» PROBLEM DESCRIPTION:
The line that contains "sequenceDiagram" and all lines following it to the end of the data below: set these down exactly, and nothing besides.

(Dataset entries)
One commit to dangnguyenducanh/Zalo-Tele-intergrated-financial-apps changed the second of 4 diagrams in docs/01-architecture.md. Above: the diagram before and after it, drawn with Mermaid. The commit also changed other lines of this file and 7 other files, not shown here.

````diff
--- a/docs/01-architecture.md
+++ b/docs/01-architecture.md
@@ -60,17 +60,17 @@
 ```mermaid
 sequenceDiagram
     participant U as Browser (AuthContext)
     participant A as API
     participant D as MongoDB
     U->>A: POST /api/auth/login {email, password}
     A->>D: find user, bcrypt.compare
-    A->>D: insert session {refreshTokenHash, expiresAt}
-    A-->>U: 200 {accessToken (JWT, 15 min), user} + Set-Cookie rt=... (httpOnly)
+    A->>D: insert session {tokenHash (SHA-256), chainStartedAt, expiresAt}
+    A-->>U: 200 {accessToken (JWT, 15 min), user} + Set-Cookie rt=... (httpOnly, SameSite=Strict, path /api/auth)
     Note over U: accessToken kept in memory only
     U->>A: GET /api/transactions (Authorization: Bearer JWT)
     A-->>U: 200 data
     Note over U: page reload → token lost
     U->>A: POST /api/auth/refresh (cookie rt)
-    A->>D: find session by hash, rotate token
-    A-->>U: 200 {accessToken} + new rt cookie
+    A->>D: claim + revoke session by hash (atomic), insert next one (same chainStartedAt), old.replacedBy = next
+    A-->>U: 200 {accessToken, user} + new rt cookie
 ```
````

» TASK ANSWER:
 sequenceDiagram
     participant U as Browser (AuthContext)
     participant A as API
     participant D as MongoDB
     U->>A: POST /api/auth/login {email, password}
     A->>D: find user, bcrypt.compare
-    A->>D: insert session {refreshTokenHash, expiresAt}
-    A-->>U: 200 {accessToken (JWT, 15 min), user} + Set-Cookie rt=... (httpOnly)
+    A->>D: insert session {tokenHash (SHA-256), chainStartedAt, expiresAt}
+    A-->>U: 200 {accessToken (JWT, 15 min), user} + Set-Cookie rt=... (httpOnly, SameSite=Strict, path /api/auth)
     Note over U: accessToken kept in memory only
     U->>A: GET /api/transactions (Authorization: Bearer JWT)
     A-->>U: 200 data
     Note over U: page reload → token lost
     U->>A: POST /api/auth/refresh (cookie rt)
-    A->>D: find session by hash, rotate token
-    A-->>U: 200 {accessToken} + new rt cookie
+    A->>D: claim + revoke session by hash (atomic), insert next one (same chainStartedAt), old.replacedBy = next
+    A-->>U: 200 {accessToken, user} + new rt cookie
 ```
````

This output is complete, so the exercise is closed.